Intellectuals close to Argentine President Cristina Fernandez de Kirchner launched a campaign Tuesday to stop Nobel Prize Mario Vargas Llosa from opening the Spanish-speaking world's largest cultural fair because of his disparaging remarks about Argentine politics.
Vargas Llosa, winner of the 2010 Nobel Prize for literature, has been invited to inaugurate in mid-April the International Book Fair in Buenos Aires, which UNESCO expects to be attended by more than one million people.
Horacio Gonzalez, director of the National Library of Argentina, blasted Vargas Llosa as an authoritarian liberal who should not be at the event, while Culture Secretary Jorge Coscia labeled him a reactionary and an enemy of cultural industries.
Philosopher Jose Pablo Feinmann said he felt enormous indignation that Vargas Llosa would inaugurate the book fair, and publisher Aurelio Narvaja called him a propagandist of ‘liberal ideas and policies’.
The intellectuals are angered over Vargas Llosa's statements on Argentine politics and personal attacks against Kirchner and allies such as Venezuela’s Hugo Chavez and Bolivia’s Evo Morales.
In a recent interview with the Italian daily Corriere della Sera, the Peruvian writer, who is an outspoken proponent of free markets and liberal democracy, described Cristina and Nestor Kirchner as a total disasters.
Argentina is going through the worst form of Peronism, populism and anarchy.
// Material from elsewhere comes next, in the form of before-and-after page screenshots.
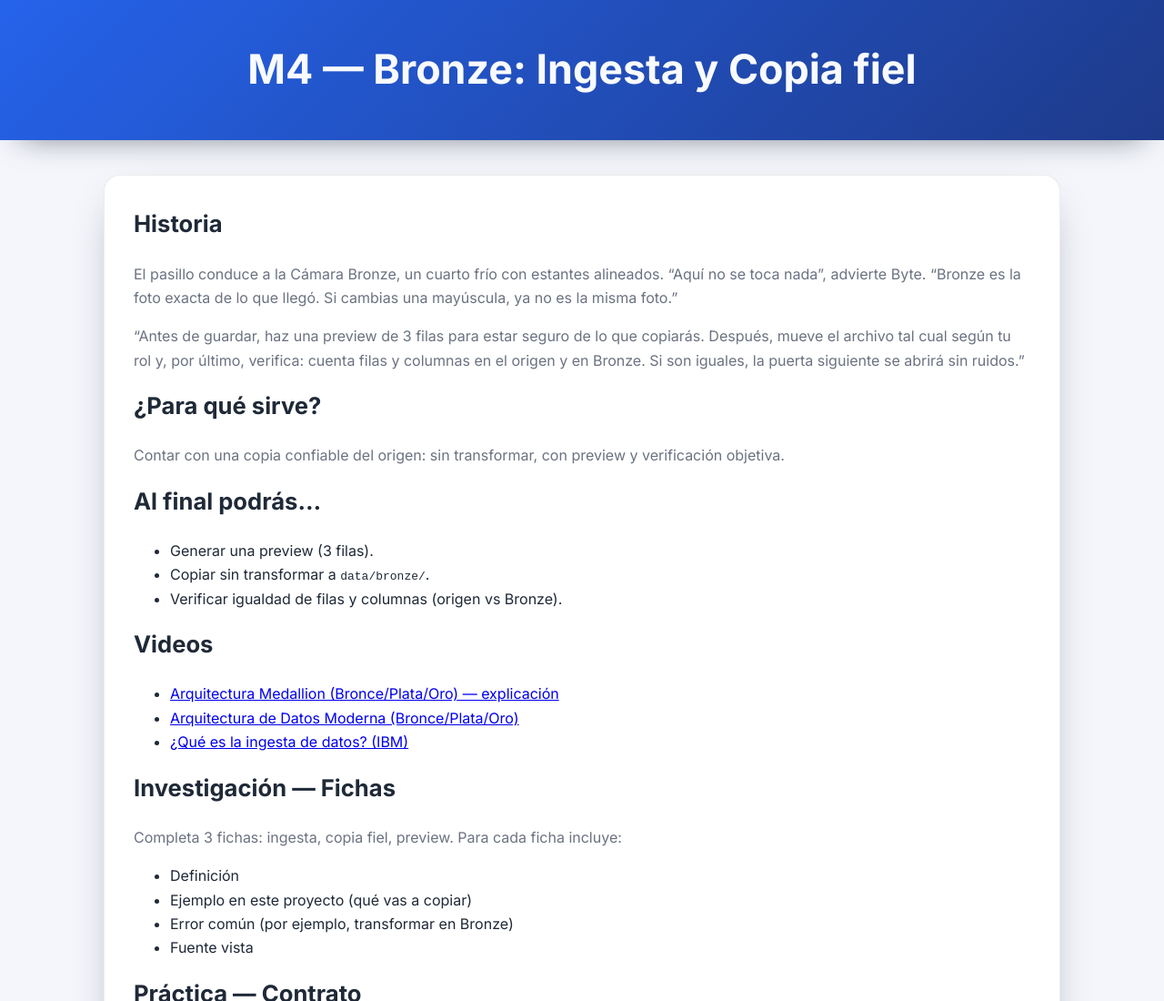
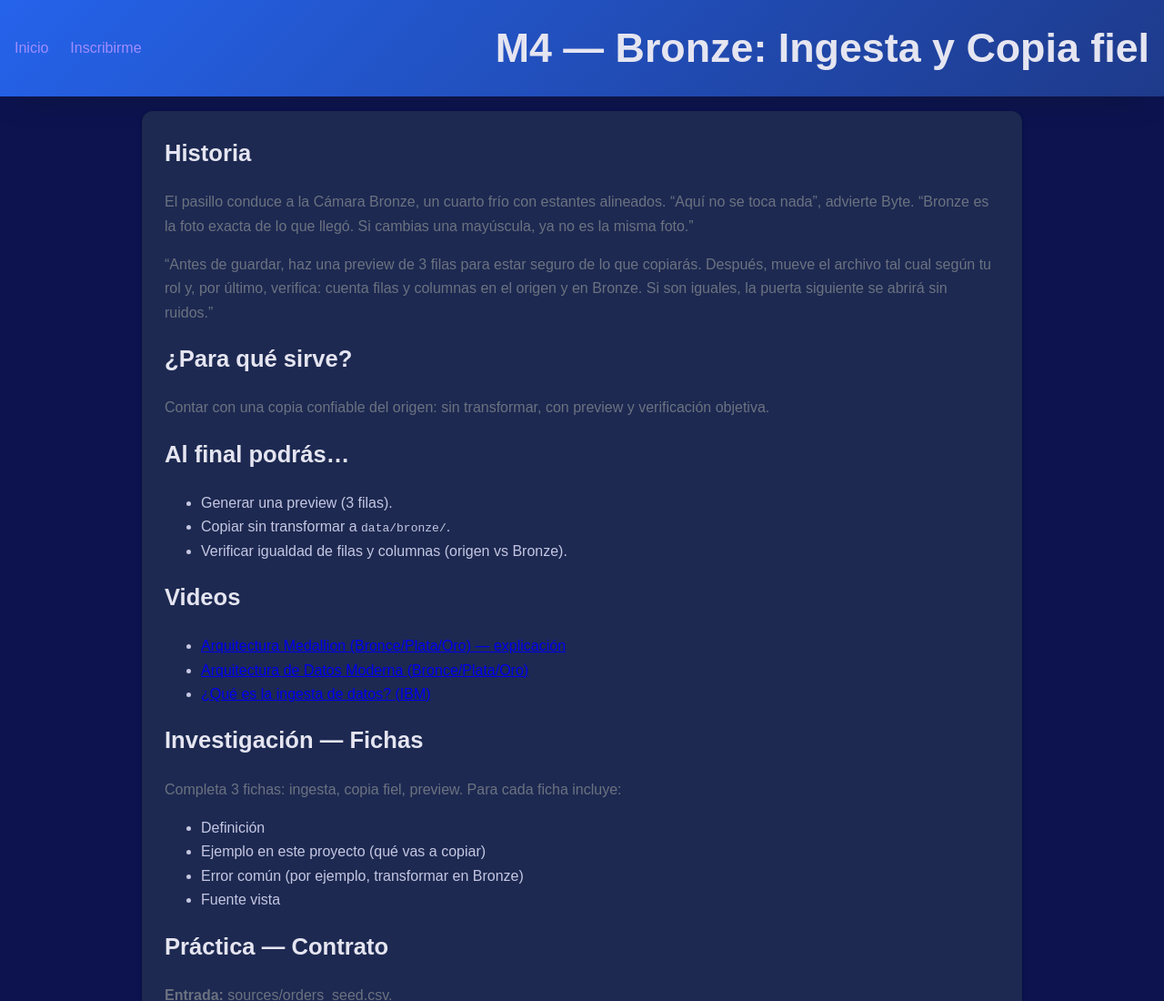
Before and after one commit to dalarcon80/PortalKids, a plain HTML site: page frontend/m4.html in a window 1280 px wide. Shown: the top 1100 px of the page at 91% size. Drawn offline with Linux system fonts and the light colour scheme.

Commit message:
Update m4.html: add dark theme CSS link and navigation

```diff
--- a/frontend/m4.html
+++ b/frontend/m4.html
@@ -5,9 +5,14 @@
   <meta name="viewport" content="width=device-width, initial-scale=1.0" />
   <title>M4 — Bronze: Ingesta y Copia fiel</title>
   <link rel="stylesheet" href="assets/css/style.css" />
+      <link rel="stylesheet" href="assets/css/style-dark.css" />
 </head>
 <body>
   <header>
+      <nav>
+    <a href="index.html">Inicio</a>
+    <a href="m1.html">Inscribirme</a>
+  </nav>
     <h1>M4 — Bronze: Ingesta y Copia fiel</h1>
   </header>
   <main>
```
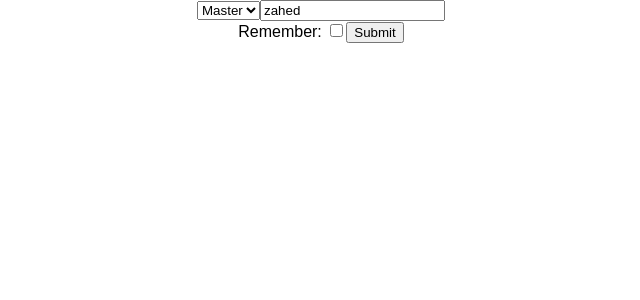
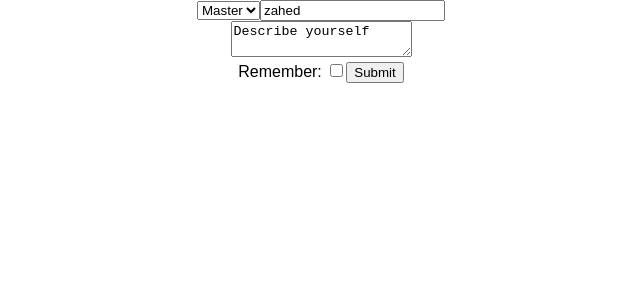
Before and after one commit to zahedshareef/practical-react, a React (Create React App) app: page / in a window 1280 px wide. Shown: the top 300 px of the page, without its empty margins (319-959 px from the left). Built offline with nearby package versions, Linux system fonts and the light colour scheme.

Commit message:
7.1 Optimizing react form

```diff
--- a/src/components/MyForm.js
+++ b/src/components/MyForm.js
@@ -4,40 +4,42 @@ export default class MyForm extends React.Component {
     state = {
         name: 'zahed',
         rememberMe: false,
-        title: 'Master'
+        title: 'Master',
+        description: 'Describe yourself'
     };
 
-    handleChange = (event, fieldname, isCheckbox) => {
+    handleChange = (event) => {
+        const isCheckbox = event.target.type === 'checkbox';
         console.log(isCheckbox ? event.target.checked : event.target.value);
         this.setState({
-            [fieldname]: isCheckbox ? event.target.checked : event.target.value
+            [event.target.name]: isCheckbox ? event.target.checked : event.target.value
         });
     };
 
-    handleSubmit = () => {
+    handleSubmit = (e) => {
+        e.preventDefault();
         console.log(this.state);
     };
 
     render() {
         return (
-            <div className="App">
+            <form onSubmit={this.handleSubmit}>
                 <div>
-                    <select value={this.state.title} onChange={(event) => this.handleChange(event, 'title')}>
+                    <select name="title" value={this.state.title} onChange={this.handleChange}>
                         <option>Mr</option>
                         <option>Mrs</option>
                         <option>Ms</option>
                         <option>Master</option>
                     </select>
-                    <input value={this.state.name} onChange={(event) => this.handleChange(event, 'name')} />
+                    <input name="name" value={this.state.name} onChange={this.handleChange} />
+                </div>
+                <div>
+                    <textarea name="description" value={this.state.description} onChange={this.handleChange} />
                 </div>
                 Remember:{' '}
-                <input
-                    type="checkbox"
-                    value={this.state.rememberMe}
-                    onChange={(event) => this.handleChange(event, 'checkbox', true)}
-                />
-                <button onClick={this.handleSubmit}>Submit</button>
-            </div>
+                <input name="rememberMe" type="checkbox" value={this.state.rememberMe} onChange={this.handleChange} />
+                <button type="submit">Submit</button>
+            </form>
         );
     }
 }
```
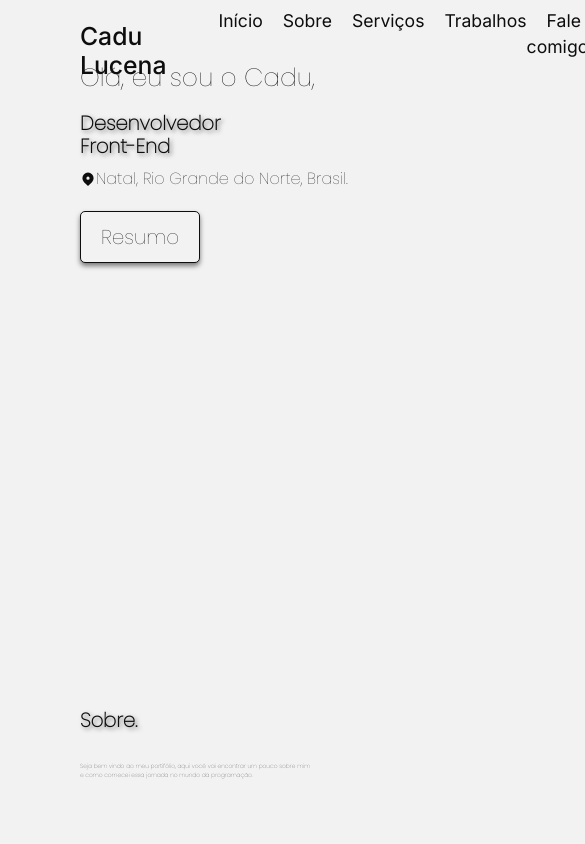
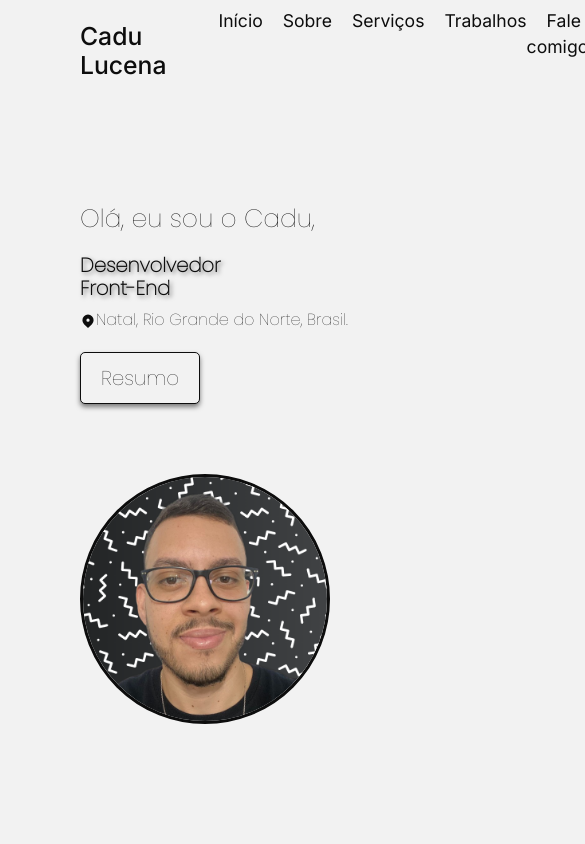
Before and after one commit to caduce3/portifolioCaduLucena, a Next.js app in the folder portifolio-cadu-lucena/: page / in a window 390 px wide. Shown: the top 844 px of the page, 585 px wide, since content can reach past the window. Built offline with nearby package versions, Linux system fonts and the light colour scheme.

Commit message:
ajsute de responsividade

```diff
--- a/portifolio-cadu-lucena/src/components/Main/Main.js
+++ b/portifolio-cadu-lucena/src/components/Main/Main.js
@@ -24,7 +24,7 @@ return (
         <section id='home'>
             <div>
                 <div id='div-forma'>
-                    <div>
+                    <div id='div-dev'>
                         <p>Olá, eu sou o Cadu,</p>
                         <h1>Desenvolvedor <br/> Front-End </h1>
                         <div>
--- a/portifolio-cadu-lucena/src/components/Main/style.css
+++ b/portifolio-cadu-lucena/src/components/Main/style.css
@@ -85,6 +85,8 @@ h1 {
 
 #div-forma {
     display: flex;
+    flex-direction: row;
+    justify-content: space-between;
 }
 
 
@@ -107,9 +109,9 @@ h3 {
 #img-perfil {
     border-radius: 50%;
     border: 3px solid #0D0D0D;
+    width: 350px;
+    margin-right: 5vw!important;
 }
-
-
 
 #section-sobre {
     padding-right: 80px;
@@ -139,3 +141,39 @@ h3 {
 #modal-body ul li {
     margin-bottom: 20px;
 }
+
+
+@media (max-width: 1400px) {
+    #div-dev{
+        margin-right: -100px!important;
+    }
+}
+
+@media (max-width: 1300px) {
+    #div-dev{
+        margin-right: -200px!important;
+    }
+}
+
+@media (max-width: 1200px) {
+    #div-forma {
+        margin-top: 200px;
+    }
+    #img-perfil {
+        width: 250px;
+        height: 250px;
+    }
+    #div-dev{
+        margin-right: -300px!important;
+    }
+}
+
+@media (max-width: 850px) {
+    #div-forma {
+        flex-direction: column;
+    }
+    #img-perfil {
+        margin-top: 50px;
+
+    }
+}
```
I fear that it is an incurable country, he told the newspaper.
Vargas Llosa also told Spain's El Pais that Cristina Kirchner and her late husband, former president Nestor Kirchner, are exemplary capitalists who... managed to multiply their capital seven times.
And on the Argentine radio network La Red he questioned how Argentina's voters could have elected a president with that level of ignorance and intellectual poverty.
Like many Latin American writers of his generation, Vargas Llosa, 74, supported Cuba's communist regime, but by the early 1970s he grew disillusioned with the left.
He ran for president of Peru in 1990 heading a right-wing ticket, losing to a little known academic of Japanese descent named Alberto Fujimori, who is now serving a 25-year prison sentence for human rights abuse.
Vargas Llosa has promoted liberal ideas all over the continent including Venezuela where he challenged President Chavez to an open debate. The Venezuela leader declined but used the country’s media to blast the Nobel Prize. Vargas Llosa has said that the Chavez regime ignores human rights and has turned the country into a factory “to make people poor”.